Units fall back 2d6". Bikes, jump packs, beasts and cavalry fall back 3d6".

Thursday, July 17, 2014

Da Blitzdreg Boyz - My First Painted Army

Warboss Filgakk Skullsplitta' - choppa, slugga, power klaw, 'eavy armor, boss pole: 94 pts
Kreepin' Deff - 10 kommandos - 1 nob w/klaw, 1 burna: 150 pts
Da Krunkerz - 20 boyz w/ sluggas and choppas, 1 nob w/ klaw and boss pole; 2 rokkits: 170 pts
Dakka Boyz - 14 boyz w/ shootas, 1 nob, 1 big shoota: 113 pts
Nadgreb's Runtz - 15 grotz, runtherd w/ squighound: 55 pts
Bad Ork Bike Boyz - 4 bikes: 72 pts
Da Rokkit Ride - warbuggy w/ twin-linked rokkit launchas, grot riggers: 35 pts
Krip da Kan - killa kan w/ rokkit and power klaw: 50 pts

Total: 739 pts

Here it is, the first army I can field with models 100% painted by me. I'm looking forward to getting these bad boyz on the gaming table for a little action. I can't wait to paint up another 260 pts to get my force big enough for respectable games! I have 'ard boyz I converted years ago and am just waiting to paint. And I have a converted skorcha, which would be fun. After that, I'll have just about all of my existing models painted other than a few more boyz so I could actually justify buying something new. This army has plenty of Troops and Fast Attack units already so maybe some more Heavy Support would help by returning some fire at my enemies.

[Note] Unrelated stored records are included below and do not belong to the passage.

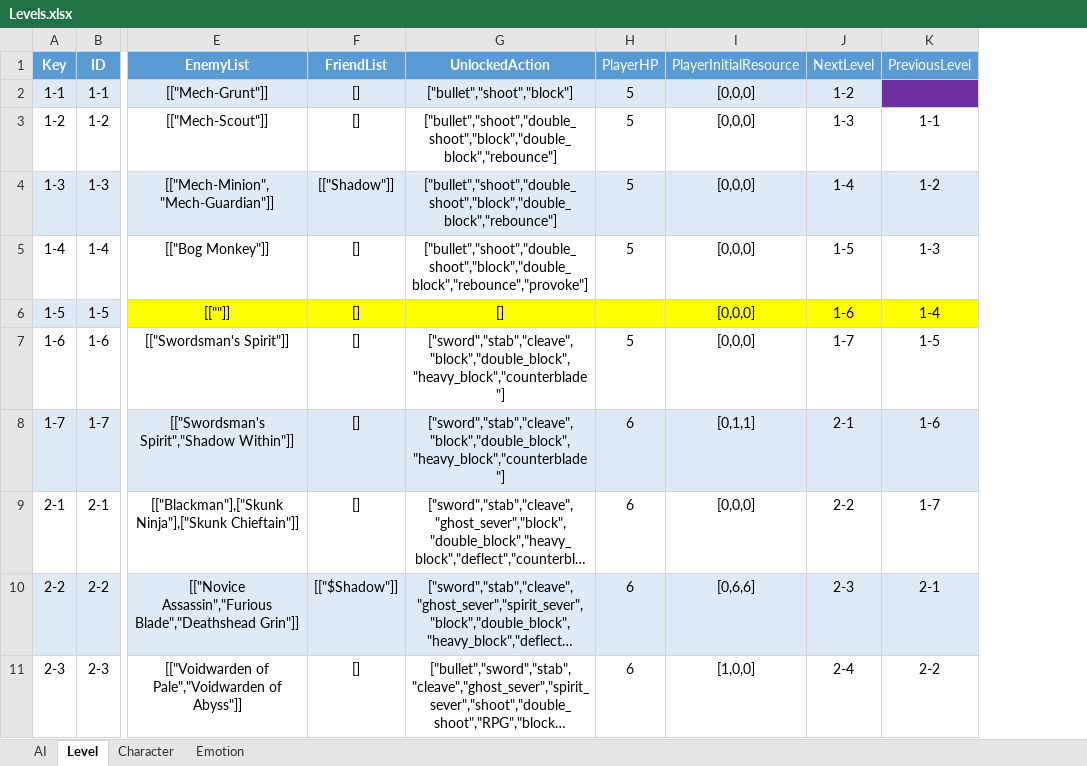
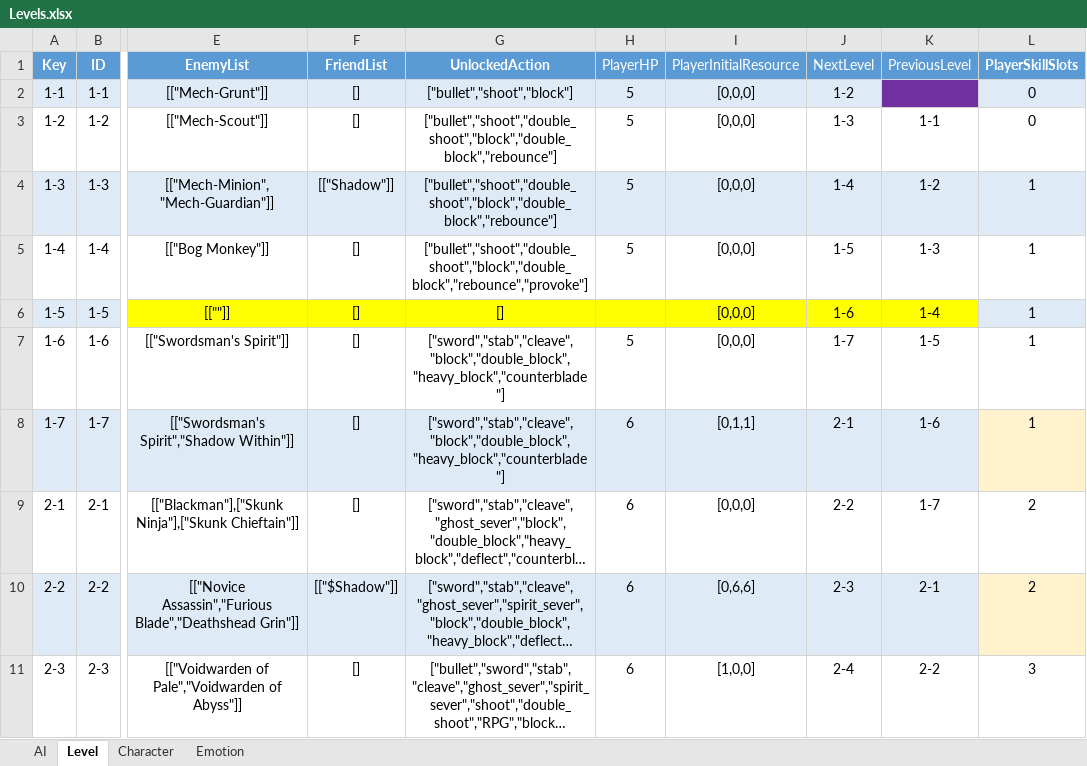
Before and after one commit to hon2200/CCA, an Excel workbook: Src/Assets/Common/Tables/Tables/Levels.xlsx, sheet Level, drawn as a sheet; only a part is shown, gaps mark what is left out; long unchanged cells end in …; values as stored, in another font and other column widths than the file's, no borders; the diff names each change by its address in the sheet, - before the commit and + after, or states it on an @@ line.

Commit message:
Level表格修改，玩家关卡技能添加

```diff
--- a/Src/Assets/Common/Tables/Tables/Levels.xlsx (sheet Level)
+++ b/Src/Assets/Common/Tables/Tables/Levels.xlsx (sheet Level)
+column L (PlayerSkillSlots), rows 2-11: 0 | 0 | 1 | 1 | 1 | 1 | 1 | 2 | 2 | 3
```
Also changed, not shown: 13 other files.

Tuesday, July 15, 2014

Da Big Boss

I finally have a general for my army. I converted him back in Houston using some Warhammer Fantasy bits from an Orc boss and an ogre. I was going for a pit fighter look. My intention is for the big left hand with the gauntlet/chainsaw to count as a power fist/power klaw. I know it doesn't look as killy as a power klaw, but I figure it looks a lot bigger and stronger than a chain fist on a terminator! Looking back, I wonder if I should have made the huge chain sword stick out the end of his fist in order to look more like a chain fist and less like a chain sword. But being an Evil Sunz boss, I wanted him to look brutal, but also quick and kunnin' in combat.

His skin is a much browner/mossier green and his teeth are browner to represent him being older and tougher than the boyz. Perhaps later I might add a blood splatter on his chain blade and the severed Hydra Legion head. Citadel has a new paint called Blood for the Blood God that is supposed to look like wet gore.

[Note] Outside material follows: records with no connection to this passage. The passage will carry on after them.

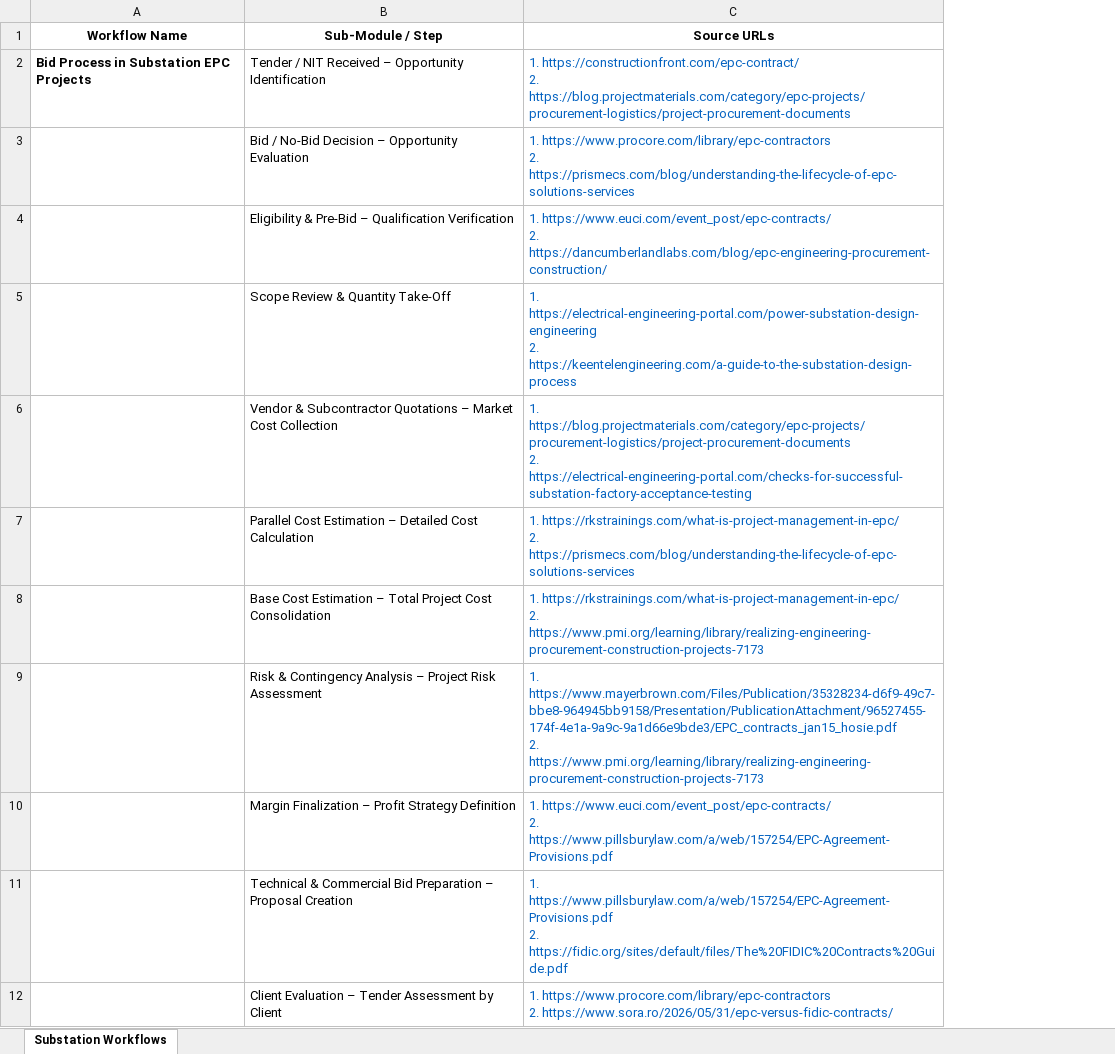
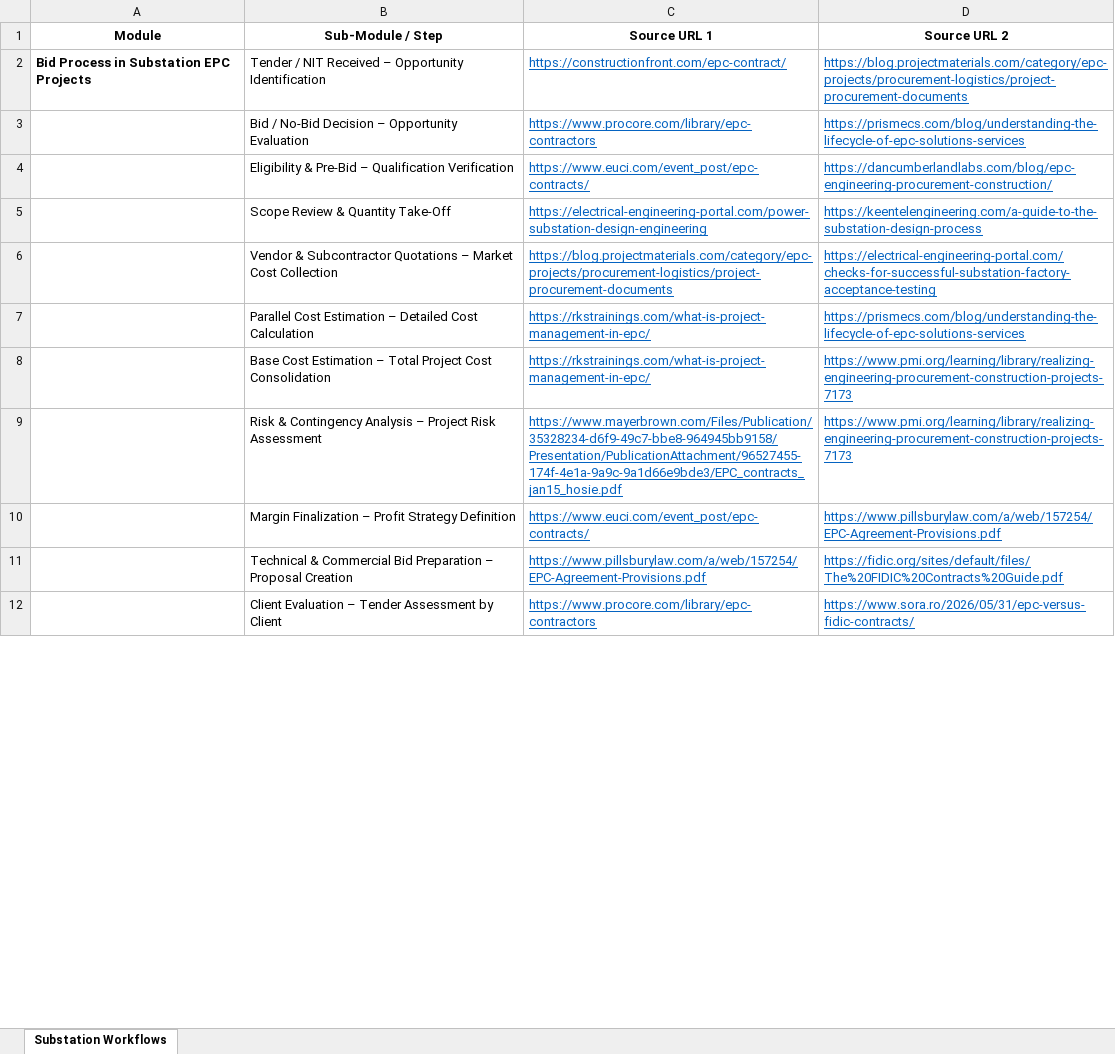
Before and after one commit to Harrsh25/Harrsh25, an Excel workbook: Substation_Workflow_Module_Guide.xlsx, sheet Substation Workflows, drawn as a sheet; only a part is shown; values as stored, in another font and other column widths than the file's, no borders; removed rows and columns are numbered as before the commit, all else as after; ↵ is a line break in a cell; the diff names each change by its address in the sheet, - before the commit and + after, or states it on an @@ line.

```diff
--- a/Substation_Workflow_Module_Guide.xlsx (sheet Substation Workflows)
+++ b/Substation_Workflow_Module_Guide.xlsx (sheet Substation Workflows)
-column C (Source URLs), rows 2-12: 1. https://constructionfront.com/epc-contract/ ↵ 2. https://blog.projectmaterials.com/category/epc-projects/procurement-logistics/project-procurement-documents | 1. https://www.procore.com/library/epc-contractors ↵ 2. https://prismecs.com/blog/understanding-the-lifecycle-of-epc-solutions-services | 1. https://www.euci.com/event_post/epc-contracts/ ↵ 2. https://dancumberlandlabs.com/blog/epc-engineering-procurement-construction/ | 1. https://electrical-engineering-portal.com/power-substation-design-engineering ↵ 2. https://keentelengineering.com/a-guide-to-the-substation-design-process | 1. https://blog.projectmaterials.com/category/epc-projects/procurement-logistics/project-procurement-documents ↵ 2. https://electrical-engineering-portal.com/checks-for-successful-substation-factory-acceptance-testing | 1. https://rkstrainings.com/what-is-project-management-in-epc/ ↵ 2. https://prismecs.com/blog/understanding-the-lifecycle-of-epc-solutions-services | 1. https://rkstrainings.com/what-is-project-management-in-epc/ ↵ 2. https://www.pmi.org/learning/library/realizing-engineering-procurement-construction-projects-7173 | 1. https://www.mayerbrown.com/Files/Publication/35328234-d6f9-49c7-bbe8-964945bb9158/Presentation/PublicationAttachment/96527455-174f-4e1a-9a9c-9a1d66e9bde3/EPC_contracts_jan15_hosie.pdf ↵ 2. https://www.pmi.org/learning/library/realizing-engineering-procurement-construction-projects-7173 | 1. https://www.euci.com/event_post/epc-contracts/ ↵ 2. https://www.pillsburylaw.com/a/web/157254/EPC-Agreement-Provisions.pdf | 1. https://www.pillsburylaw.com/a/web/157254/EPC-Agreement-Provisions.pdf ↵ 2. https://fidic.org/sites/default/files/The%20FIDIC%20Contracts%20Guide.pdf | 1. https://www.procore.com/library/epc-contractors ↵ 2. https://www.sora.ro/2026/05/31/epc-versus-fidic-contracts/
+column C (Source URL 1), rows 2-12: https://constructionfront.com/epc-contract/ | https://www.procore.com/library/epc-contractors | https://www.euci.com/event_post/epc-contracts/ | https://electrical-engineering-portal.com/power-substation-design-engineering | https://blog.projectmaterials.com/category/epc-projects/procurement-logistics/project-procurement-documents | https://rkstrainings.com/what-is-project-management-in-epc/ | https://rkstrainings.com/what-is-project-management-in-epc/ | https://www.mayerbrown.com/Files/Publication/35328234-d6f9-49c7-bbe8-964945bb9158/Presentation/PublicationAttachment/96527455-174f-4e1a-9a9c-9a1d66e9bde3/EPC_contracts_jan15_hosie.pdf | https://www.euci.com/event_post/epc-contracts/ | https://www.pillsburylaw.com/a/web/157254/EPC-Agreement-Provisions.pdf | https://www.procore.com/library/epc-contractors
+column D (Source URL 2), rows 2-12: https://blog.projectmaterials.com/category/epc-projects/procurement-logistics/project-procurement-documents | https://prismecs.com/blog/understanding-the-lifecycle-of-epc-solutions-services | https://dancumberlandlabs.com/blog/epc-engineering-procurement-construction/ | https://keentelengineering.com/a-guide-to-the-substation-design-process | https://electrical-engineering-portal.com/checks-for-successful-substation-factory-acceptance-testing | https://prismecs.com/blog/understanding-the-lifecycle-of-epc-solutions-services | https://www.pmi.org/learning/library/realizing-engineering-procurement-construction-projects-7173 | https://www.pmi.org/learning/library/realizing-engineering-procurement-construction-projects-7173 | https://www.pillsburylaw.com/a/web/157254/EPC-Agreement-Provisions.pdf | https://fidic.org/sites/default/files/The%20FIDIC%20Contracts%20Guide.pdf | https://www.sora.ro/2026/05/31/epc-versus-fidic-contracts/
-A1: Workflow Name
+A1: Module
```
Also changed, not shown: 1 other file.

I am ecstatic to finally have an HQ to lead my army. For the first time ever, I can play a legal game of 40k using only models that I painted myself!

Saturday, July 12, 2014

Shoota Boyz

With the addition of the three new ones (now based), the shoota boyz are finally starting to resemble a proppa mob. But in order to include both of the big shootas, I will need to add five more boyz to get them up to 20.

With all this dakka, a few shots are bound to hit their targets!

The only problem is that I modeled the nob a long time ago to make him look cool with a big gun, but in game terms, I don't know what I can have that gun represent besides a plain shoota. Maybe I should try to modify the model to make a kombi-skorcha or something. And there is no longer an iron gob wargear item; the boss pole is the item that helps improve morale results now. So he's not really set up to be effective in the game.

Wednesday, July 9, 2014

First models after a long break

First new Orks painted in many years! Three shoota boyz to bring that mob up to 15. They still need a few detail touch ups and their bases done, but I wanted to post some progress pictures to inspire myself and maybe get my brothers painting again, too. I'll work on how to post better pictures, but I'm happy with this start.

These guys ended up with a lot of red highlights between the face paint and hair. I like the one who is stabbing with his knife. Just because they have shootas doesn't mean this mob doesn't want to get stuck in! It is hard to tell from the photos, but the ork in the center has a chain strap on his shoota to add a little something unique.

Next up, I really need a Warboss. I've been putting it off, but if I am going to play, I need to finally paint one!